Eastern & Western Encephalomyelitis

Disease Overview

A disease transmitted from horse to horse via mosquitos, and sometimes other bloodsucking insects.

Merck Animal Health Solutions

For Eastern & Western Encephalomyelitis

Clinical Signs

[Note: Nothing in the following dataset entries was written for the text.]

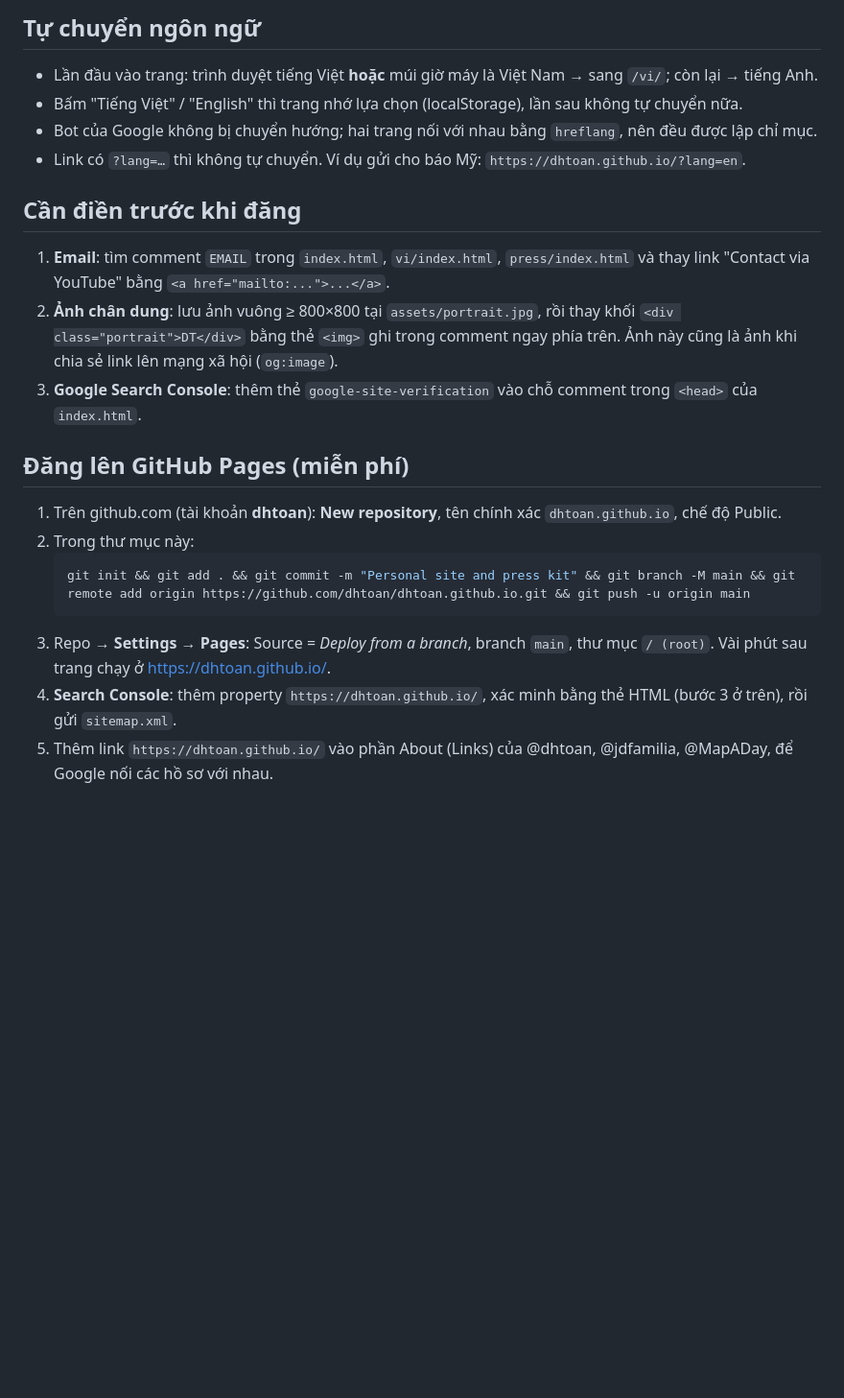
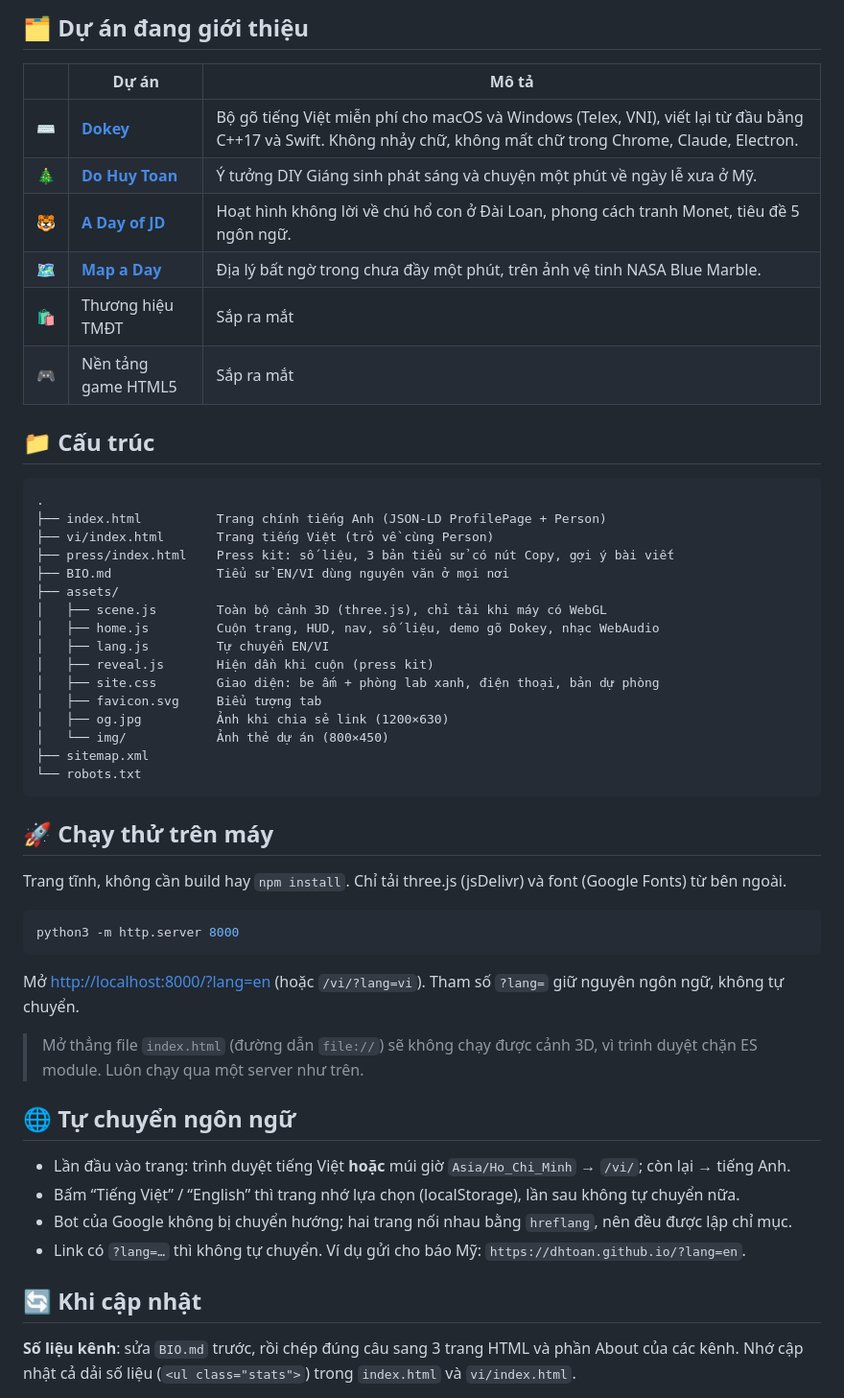
Before and after one commit to dhtoan/dhtoan.github.io, a Markdown page: README.md, the part around one of its changes. Shown at 96% size. GitHub-like rendering; blank space fills up the shorter version.

````diff
--- a/README.md
+++ b/README.md
@@ -15,22 +37,56 @@ Trang tĩnh, không cần build. Chỉ tải Three.js (jsDelivr) và font (Googl
 
-## Tự chuyển ngôn ngữ
-- Lần đầu vào trang: trình duyệt tiếng Việt **hoặc** múi giờ máy là Việt Nam → sang `/vi/`; còn lại → tiếng Anh.
-- Bấm "Tiếng Việt" / "English" thì trang nhớ lựa chọn (localStorage), lần sau không tự chuyển nữa.
-- Bot của Google không bị chuyển hướng; hai trang nối với nhau bằng `hreflang`, nên đều được lập chỉ mục.
+## 🗂 Dự án đang giới thiệu
+
+| | Dự án | Mô tả |
+|---|---|---|
+| ⌨️ | [**Dokey**](https://github.com/dhtoan/Dokey) | Bộ gõ tiếng Việt miễn phí cho macOS và Windows (Telex, VNI), viết lại từ đầu bằng C++17 và Swift. Không nhảy chữ, không mất chữ trong Chrome, Claude, Electron. |
+| 🎄 | [**Do Huy Toan**](https://www.youtube.com/@dhtoan) | Ý tưởng DIY Giáng sinh phát sáng và chuyện một phút về ngày lễ xưa ở Mỹ. |
+| 🐯 | [**A Day of JD**](https://www.youtube.com/@jdfamilia) | Hoạt hình không lời về chú hổ con ở Đài Loan, phong cách tranh Monet, tiêu đề 5 ngôn ngữ. |
+| 🗺 | [**Map a Day**](https://www.youtube.com/@MapADay) | Địa lý bất ngờ trong chưa đầy một phút, trên ảnh vệ tinh NASA Blue Marble. |
+| 🛍 | Thương hiệu TMĐT | Sắp ra mắt |
+| 🎮 | Nền tảng game HTML5 | Sắp ra mắt |
+
+## 📁 Cấu trúc
+
+```text
+.
+├── index.html          Trang chính tiếng Anh (JSON-LD ProfilePage + Person)
+├── vi/index.html       Trang tiếng Việt (trỏ về cùng Person)
+├── press/index.html    Press kit: số liệu, 3 bản tiểu sử có nút Copy, gợi ý bài viết
+├── BIO.md              Tiểu sử EN/VI dùng nguyên văn ở mọi nơi
+├── assets/
+│   ├── scene.js        Toàn bộ cảnh 3D (three.js), chỉ tải khi máy có WebGL
+│   ├── home.js         Cuộn trang, HUD, nav, số liệu, demo gõ Dokey, nhạc WebAudio
+│   ├── lang.js         Tự chuyển EN/VI
+│   ├── reveal.js       Hiện dần khi cuộn (press kit)
+│   ├── site.css        Giao diện: be ấm + phòng lab xanh, điện thoại, bản dự phòng
+│   ├── favicon.svg     Biểu tượng tab
+│   ├── og.jpg          Ảnh khi chia sẻ link (1200×630)
+│   └── img/            Ảnh thẻ dự án (800×450)
+├── sitemap.xml
+└── robots.txt
+```
+
+## 🚀 Chạy thử trên máy
+
+Trang tĩnh, không cần build hay `npm install`. Chỉ tải three.js (jsDelivr) và font (Google Fonts) từ bên ngoài.
+
+```bash
+python3 -m http.server 8000
+```
+
+Mở <http://localhost:8000/?lang=en> (hoặc `/vi/?lang=vi`). Tham số `?lang=` giữ nguyên ngôn ngữ, không tự chuyển.
+
+> Mở thẳng file `index.html` (đường dẫn `file://`) sẽ không chạy được cảnh 3D, vì trình duyệt chặn ES module. Luôn chạy qua một server như trên.
+
+## 🌐 Tự chuyển ngôn ngữ
+
+- Lần đầu vào trang: trình duyệt tiếng Việt **hoặc** múi giờ `Asia/Ho_Chi_Minh` → `/vi/`; còn lại → tiếng Anh.
+- Bấm “Tiếng Việt” / “English” thì trang nhớ lựa chọn (localStorage), lần sau không tự chuyển nữa.
+- Bot của Google không bị chuyển hướng; hai trang nối nhau bằng `hreflang`, nên đều được lập chỉ mục.
 - Link có `?lang=…` thì không tự chuyển. Ví dụ gửi cho báo Mỹ: `https://dhtoan.github.io/?lang=en`.
 
-## Cần điền trước khi đăng
-1. **Email**: tìm comment `EMAIL` trong `index.html`, `vi/index.html`, `press/index.html` và thay link "Contact via YouTube" bằng `<a href="mailto:...">...</a>`.
-2. **Ảnh chân dung**: lưu ảnh vuông ≥ 800×800 tại `assets/portrait.jpg`, rồi thay khối `<div class="portrait">DT</div>` bằng thẻ `<img>` ghi trong comment ngay phía trên. Ảnh này cũng là ảnh khi chia sẻ link lên mạng xã hội (`og:image`).
-3. **Google Search Console**: thêm thẻ `google-site-verification` vào chỗ comment trong `<head>` của `index.html`.
+## 🔄 Khi cập nhật
 
-## Đăng lên GitHub Pages (miễn phí)
-1. Trên github.com (tài khoản **dhtoan**): **New repository**, tên chính xác `dhtoan.github.io`, chế độ Public.
-2. Trong thư mục này:
-   ```bash
-   git init && git add . && git commit -m "Personal site and press kit" && git branch -M main && git remote add origin https://github.com/dhtoan/dhtoan.github.io.git && git push -u origin main
-   ```
-3. Repo → **Settings → Pages**: Source = *Deploy from a branch*, branch `main`, thư mục `/ (root)`. Vài phút sau trang chạy ở https://dhtoan.github.io/.
-4. **Search Console**: thêm property `https://dhtoan.github.io/`, xác minh bằng thẻ HTML (bước 3 ở trên), rồi gửi `sitemap.xml`.
-5. Thêm link `https://dhtoan.github.io/` vào phần About (Links) của @dhtoan, @jdfamilia, @MapADay, để Google nối các hồ sơ với nhau.
+**Số liệu kênh**: sửa `BIO.md` trước, rồi chép đúng câu sang 3 trang HTML và phần About của các kênh. Nhớ cập nhật cả dải số liệu (`<ul class="stats">`) trong `index.html` và `vi/index.html`.
 
````
Also changed, not shown: other parts of README.md (+51 -13 lines), assets/img/dokey.jpg (added), assets/og.jpg (added), 7 other files.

The early clinical signs of EEE and WEE may be so mild that they go unnoticed, and may include transient fever and depression, lasting up to five days. Many cases of WEE do not progress beyond this stage. However, EEE is more likely to progress to central nervous signs, which may progress from depression and sleepiness to aggression and agitation. Late in the disease affected horses may develop blindness, head pressing, circling, head tilt, quivering face and leg muscles, and paralysis of the throat and tongue. Terminal horses will usually be down for several days before dying. Death from EEE occurs in 75 – 80% of horses that develop neurologic signs, and in 15 – 30% of those with WEE. Survivors show gradual improvement over weeks to months, but complete recovery is rare. Horses that recover from sleeping sickness often continue to show depression, abnormal behavior, and difficulty in walking.